▶ DATA RECORDS:
══════

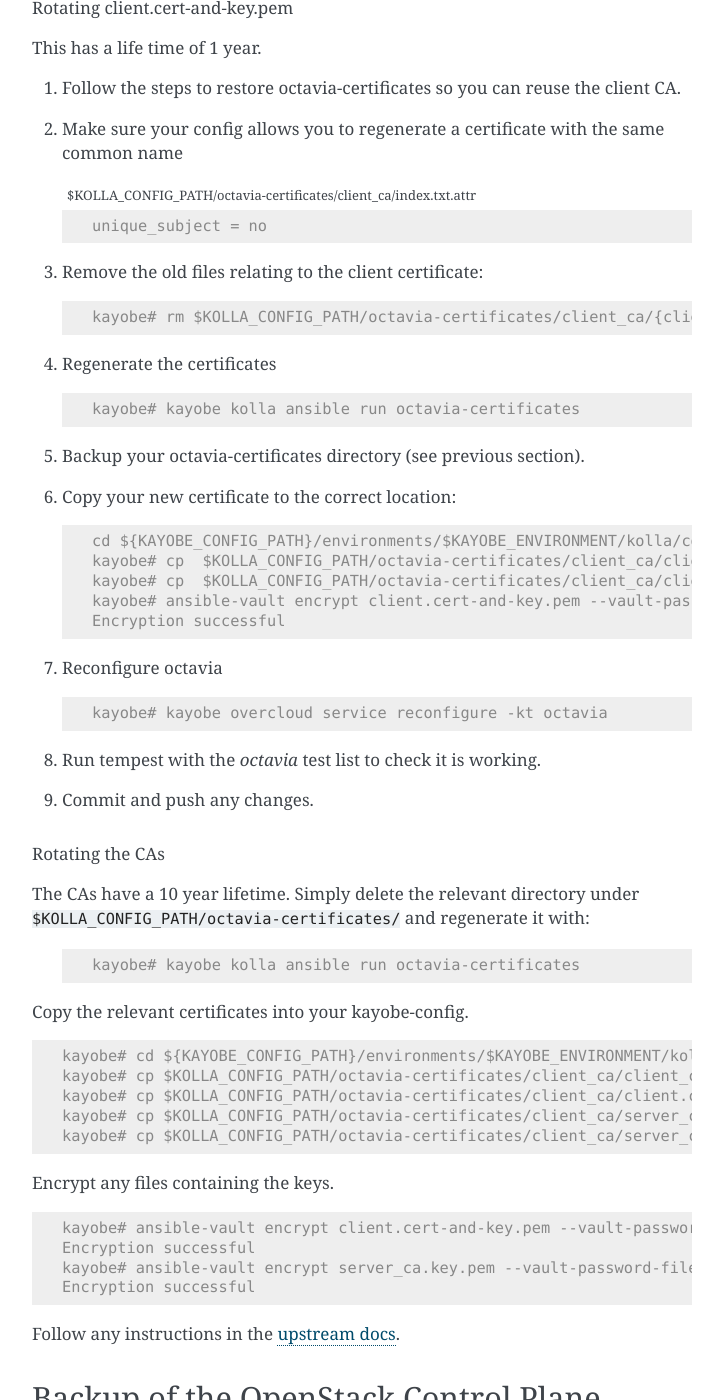
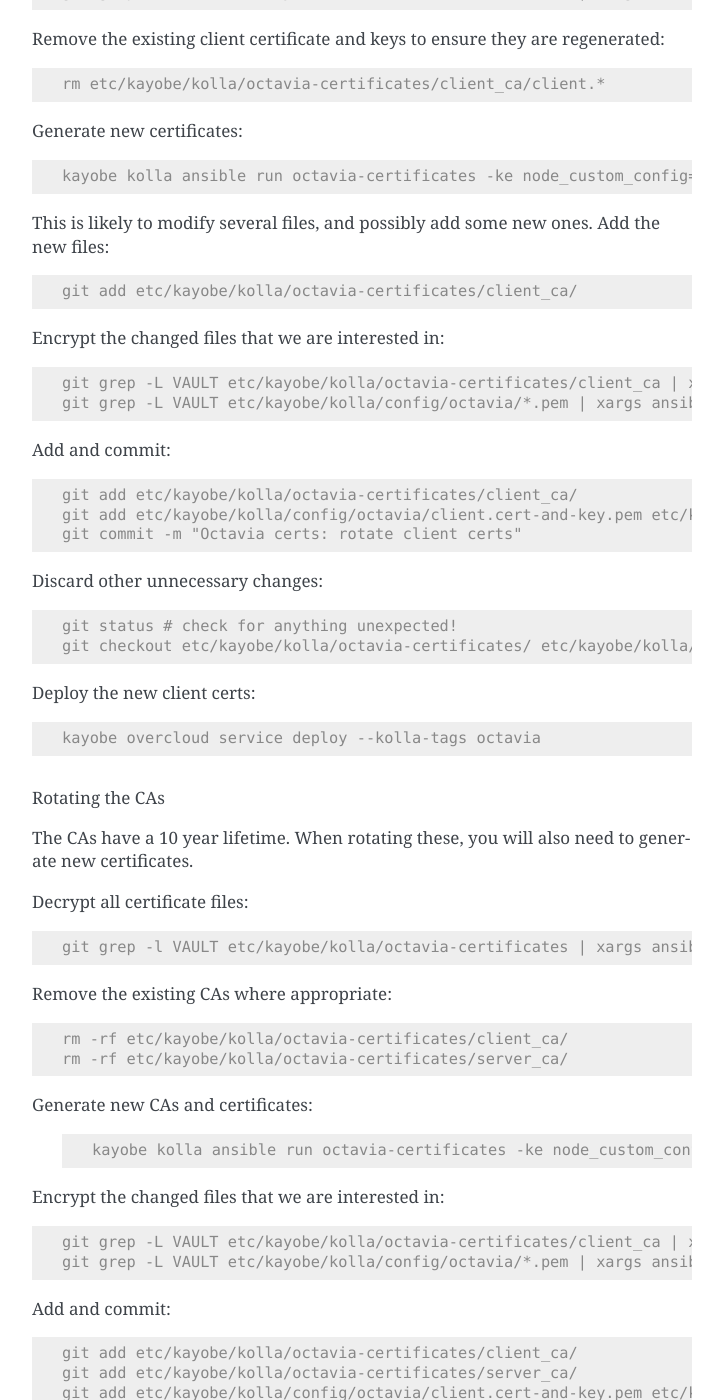
Before and after one commit to stackhpc/openstack-admin-guide, a Sphinx documentation site: the page built from source/operations_and_monitoring.rst, in a window 1280 px wide and 1400 px high, scrolled down 5142 px. Shown: the whole window, without its empty margins (388-1111 px from the left). Built offline with Sphinx 7.4.7, drawn with Linux system fonts in a browser that asks for light colours; some of the changed text lies outside the part shown.

Commit message:
Update instructions to use leafcloud examples

```diff
--- a/source/operations_and_monitoring.rst
+++ b/source/operations_and_monitoring.rst
@@ -275,32 +275,12 @@ Octavia
 Octavia uses mutual TLS to secure communication between the amphorae and
 Octavia services. It uses a private CA to sign both client and server
 certificates. We use the kolla-ansible built-in support for generating these
-certificates:
+certificates.
 
-.. code-block:: console
-
-   kayobe# kayobe kolla ansible run octavia-certificates
-
-This command will output certificates and keys in ``${KOLLA_CONFIG_PATH}/octavia-certificates``
-
-Copy the relevant certificates into your kayobe-config:
-
-.. code-block:: console
-
-   kayobe# cd ${KAYOBE_CONFIG_PATH}/environments/$KAYOBE_ENVIRONMENT/kolla/config/octavia
-   kayobe# cp $KOLLA_CONFIG_PATH/octavia-certificates/client_ca/client_ca.cert.pem .
-   kayobe# cp $KOLLA_CONFIG_PATH/octavia-certificates/client_ca/client.cert-and-key.pem .
-   kayobe# cp $KOLLA_CONFIG_PATH/octavia-certificates/client_ca/server_ca.cert.pem .
-   kayobe# cp $KOLLA_CONFIG_PATH/octavia-certificates/client_ca/server_ca.key.pem .
-
-Encrypt any files containing the keys:
-
-.. code-block:: console
-
-   kayobe# ansible-vault encrypt client.cert-and-key.pem --vault-password-file ~/vault
-   Encryption successful
-   kayobe# ansible-vault encrypt server_ca.key.pem --vault-password-file ~/vault
-   Encryption successful
+We ensure that duplicate subject names are allowed, by setting
+``unique_subject=no`` in
+``etc/kayobe/kolla/octavia-certificates/client_ca/index.txt.attr``. This should
+already be set.
 
 Checking certificate expiry
 ~~~~~~~~~~~~~~~~~~~~~~~~~~~
@@ -319,83 +299,127 @@ given number of days:
 
    kayobe# kayobe kolla ansible run "octavia-certificates <number-of-days>
 
-Rotating client.cert-and-key.pem
-~~~~~~~~~~~~~~~~~~~~~~~~~~~~~~~~
+Rotating client certificates
+~~~~~~~~~~~~~~~~~~~~~~~~~~~~
 
-This has a life time of 1 year.
+Octavia client certificates expire after a year, and should be rotated before
+they expire.
 
-1) Follow the steps to restore octavia-certificates so you can reuse the client CA.
-2) Make sure your config allows you to regenerate a certificate with the same common name
+.. note::
 
-   .. code-block:: console
-      :caption: $KOLLA_CONFIG_PATH/octavia-certificates/client_ca/index.txt.attr
+   Only the client certificate needs to be rotated annually. The server CA and
+   client CA both have 10 year expiries, and should not be rotated before this
+   since it would break the trust chain.
 
-      unique_subject = no
+Decrypt all certificate files:
 
-3) Remove the old files relating to the client certificate:
+.. code-block:: console
 
-   .. code-block:: console
+   git grep -l VAULT etc/kayobe/kolla/octavia-certificates | xargs ansible-vault decrypt --vault-password-file
 
-      kayobe# rm $KOLLA_CONFIG_PATH/octavia-certificates/client_ca/{client.cert-and-key.pem,client.csr.pem,client.cert.pem}
+Remove the existing client certificate and keys to ensure they are regenerated:
 
-4) Regenerate the certificates
+.. code-block:: console
 
-   .. code-block:: console
+   rm etc/kayobe/kolla/octavia-certificates/client_ca/client.*
 
-      kayobe# kayobe kolla ansible run octavia-certificates
+Generate new certificates:
 
-5) Backup your octavia-certificates directory (see previous section).
+.. code-block:: console
 
-6) Copy your new certificate to the correct location:
+   kayobe kolla ansible run octavia-certificates -ke node_custom_config=$KAYOBE_CONFIG_PATH/kolla/config -ke node_config=$KAYOBE_CONFIG_PATH/kolla
 
-   .. code-block:: console
+This is likely to modify several files, and possibly add some new ones. Add the
+new files:
 
-      cd ${KAYOBE_CONFIG_PATH}/environments/$KAYOBE_ENVIRONMENT/kolla/config/octavia
-      kayobe# cp  $KOLLA_CONFIG_PATH/octavia-certificates/client_ca/client_ca.cert.pem .
-      kayobe# cp  $KOLLA_CONFIG_PATH/octavia-certificates/client_ca/client.cert-and-key.pem .
-      kayobe# ansible-vault encrypt client.cert-and-key.pem --vault-password-file ~/vault
-      Encryption successful
+.. code-block:: console
 
-7) Reconfigure octavia
+   git add etc/kayobe/kolla/octavia-certificates/client_ca/
 
-   .. code-block:: console
+Encrypt the changed files that we are interested in:
 
-      kayobe# kayobe overcloud service reconfigure -kt octavia
+.. code-block:: console
 
-8) Run tempest with the `octavia` test list to check it is working.
+   git grep -L VAULT etc/kayobe/kolla/octavia-certificates/client_ca | xargs ansible-vault encrypt --vault-password-file
+   git grep -L VAULT etc/kayobe/kolla/config/octavia/*.pem | xargs ansible-vault encrypt --vault-password-file
 
-9) Commit and push any changes.
+Add and commit:
+
+.. code-block:: console
+
+   git add etc/kayobe/kolla/octavia-certificates/client_ca/
+   git add etc/kayobe/kolla/config/octavia/client.cert-and-key.pem etc/kayobe/kolla/config/octavia/client_ca.cert.pem
+   git commit -m "Octavia certs: rotate client certs"
+
+Discard other unnecessary changes:
+
+.. code-block:: console
+
+   git status # check for anything unexpected!
+   git checkout etc/kayobe/kolla/octavia-certificates/ etc/kayobe/kolla/config/octavia
+
+Deploy the new client certs:
+
+.. code-block:: console
+
+   kayobe overcloud service deploy --kolla-tags octavia
 
 Rotating the CAs
 ~~~~~~~~~~~~~~~~
 
-The CAs have a 10 year lifetime. Simply delete the relevant directory under
-``$KOLLA_CONFIG_PATH/octavia-certificates/`` and regenerate it with:
+The CAs have a 10 year lifetime. When rotating these, you will also need to
+generate new certificates.
+
+Decrypt all certificate files:
+
+.. code-block:: console
+
+   git grep -l VAULT etc/kayobe/kolla/octavia-certificates | xargs ansible-vault decrypt --vault-password-file
+
+Remove the existing CAs where appropriate:
+
+.. code-block:: console
+
+   rm -rf etc/kayobe/kolla/octavia-certificates/client_ca/
+   rm -rf etc/kayobe/kolla/octavia-certificates/server_ca/
+
+Generate new CAs and certificates:
 
    .. code-block:: console
 
-      kayobe# kayobe kolla ansible run octavia-certificates
+      kayobe kolla ansible run octavia-certificates -ke node_custom_config=$KAYOBE_CONFIG_PATH/kolla/config -ke node_config=$KAYOBE_CONFIG_PATH/kolla
 
-Copy the relevant certificates into your kayobe-config.
+Encrypt the changed files that we are interested in:
 
 .. code-block:: console
 
-   kayobe# cd ${KAYOBE_CONFIG_PATH}/environments/$KAYOBE_ENVIRONMENT/kolla/config/octavia
-   kayobe# cp $KOLLA_CONFIG_PATH/octavia-certificates/client_ca/client_ca.cert.pem .
-   kayobe# cp $KOLLA_CONFIG_PATH/octavia-certificates/client_ca/client.cert-and-key.pem .
-   kayobe# cp $KOLLA_CONFIG_PATH/octavia-certificates/client_ca/server_ca.cert.pem .
-   kayobe# cp $KOLLA_CONFIG_PATH/octavia-certificates/client_ca/server_ca.key.pem .
+   git grep -L VAULT etc/kayobe/kolla/octavia-certificates/client_ca | xargs ansible-vault encrypt --vault-password-file
+   git grep -L VAULT etc/kayobe/kolla/config/octavia/*.pem | xargs ansible-vault encrypt --vault-password-file
 
-Encrypt any files containing the keys.
+Add and commit:
 
 .. code-block:: console
 
-   kayobe# ansible-vault encrypt client.cert-and-key.pem --vault-password-file ~/vault
-   Encryption successful
-   kayobe# ansible-vault encrypt server_ca.key.pem --vault-password-file ~/vault
-   Encryption successful
+   git add etc/kayobe/kolla/octavia-certificates/client_ca/
+   git add etc/kayobe/kolla/octavia-certificates/server_ca/
+   git add etc/kayobe/kolla/config/octavia/client.cert-and-key.pem etc/kayobe/kolla/config/octavia/client_ca.cert.pem
+   git commit -m "Octavia certs: rotate CAs"
 
-Follow any instructions in the `upstream docs <https://docs.openstack.org/octavia/latest/admin/guides/operator-maintenance.html>`_.
+Discard other unnecessary changes:
+
+.. code-block:: console
+
+   git status # check for anything unexpected!
+   git checkout etc/kayobe/kolla/octavia-certificates/ etc/kayobe/kolla/config/octavia
+
+Deploy the new client certs:
+
+.. code-block:: console
+
+   kayobe overcloud service deploy --kolla-tags octavia
+
+Follow any instructions in the `upstream docs
+<https://docs.openstack.org/octavia/latest/admin/guides/operator-maintenance.html>`_.
 
 Backup of the OpenStack Control Plane
 =====================================
```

══════

Return every line above in which the string "files" occurs.

-Encrypt any files containing the keys:
+Decrypt all certificate files:
-3) Remove the old files relating to the client certificate:
+This is likely to modify several files, and possibly add some new ones. Add the
+new files:
+Encrypt the changed files that we are interested in:
+Decrypt all certificate files:
+Encrypt the changed files that we are interested in:
-Encrypt any files containing the keys.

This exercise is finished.